**WORK INSTRUCTION:** Would you give all of the records again, exactly as they read?

**PROVIDED DATA:**

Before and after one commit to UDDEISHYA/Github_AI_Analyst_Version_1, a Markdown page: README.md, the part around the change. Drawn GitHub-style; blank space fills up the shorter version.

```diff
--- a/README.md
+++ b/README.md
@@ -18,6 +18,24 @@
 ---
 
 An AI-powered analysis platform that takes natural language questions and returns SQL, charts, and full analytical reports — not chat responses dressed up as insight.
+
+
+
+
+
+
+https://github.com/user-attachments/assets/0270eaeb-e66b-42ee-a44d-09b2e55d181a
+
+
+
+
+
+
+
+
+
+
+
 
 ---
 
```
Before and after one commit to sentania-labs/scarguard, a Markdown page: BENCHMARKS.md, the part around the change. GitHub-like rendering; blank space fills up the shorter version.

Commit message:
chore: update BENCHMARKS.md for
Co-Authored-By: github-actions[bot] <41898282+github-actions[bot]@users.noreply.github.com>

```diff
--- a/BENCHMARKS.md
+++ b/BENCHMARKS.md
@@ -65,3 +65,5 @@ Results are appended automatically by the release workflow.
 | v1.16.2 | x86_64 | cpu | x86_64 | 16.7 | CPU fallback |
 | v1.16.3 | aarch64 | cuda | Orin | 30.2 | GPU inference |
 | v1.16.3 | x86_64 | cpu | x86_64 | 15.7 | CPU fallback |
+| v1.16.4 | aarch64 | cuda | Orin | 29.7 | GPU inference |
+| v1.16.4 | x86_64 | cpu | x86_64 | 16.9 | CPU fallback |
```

**RESULT OF THIS TASK:**
Before and after one commit to UDDEISHYA/Github_AI_Analyst_Version_1, a Markdown page: README.md, the part around the change. Drawn GitHub-style; blank space fills up the shorter version.

```diff
--- a/README.md
+++ b/README.md
@@ -18,6 +18,24 @@
 ---
 
 An AI-powered analysis platform that takes natural language questions and returns SQL, charts, and full analytical reports — not chat responses dressed up as insight.
+
+
+
+
+
+
+https://github.com/user-attachments/assets/0270eaeb-e66b-42ee-a44d-09b2e55d181a
+
+
+
+
+
+
+
+
+
+
+
 
 ---
 
```
Before and after one commit to sentania-labs/scarguard, a Markdown page: BENCHMARKS.md, the part around the change. GitHub-like rendering; blank space fills up the shorter version.

Commit message:
chore: update BENCHMARKS.md for
Co-Authored-By: github-actions[bot] <41898282+github-actions[bot]@users.noreply.github.com>

```diff
--- a/BENCHMARKS.md
+++ b/BENCHMARKS.md
@@ -65,3 +65,5 @@ Results are appended automatically by the release workflow.
 | v1.16.2 | x86_64 | cpu | x86_64 | 16.7 | CPU fallback |
 | v1.16.3 | aarch64 | cuda | Orin | 30.2 | GPU inference |
 | v1.16.3 | x86_64 | cpu | x86_64 | 15.7 | CPU fallback |
+| v1.16.4 | aarch64 | cuda | Orin | 29.7 | GPU inference |
+| v1.16.4 | x86_64 | cpu | x86_64 | 16.9 | CPU fallback |
```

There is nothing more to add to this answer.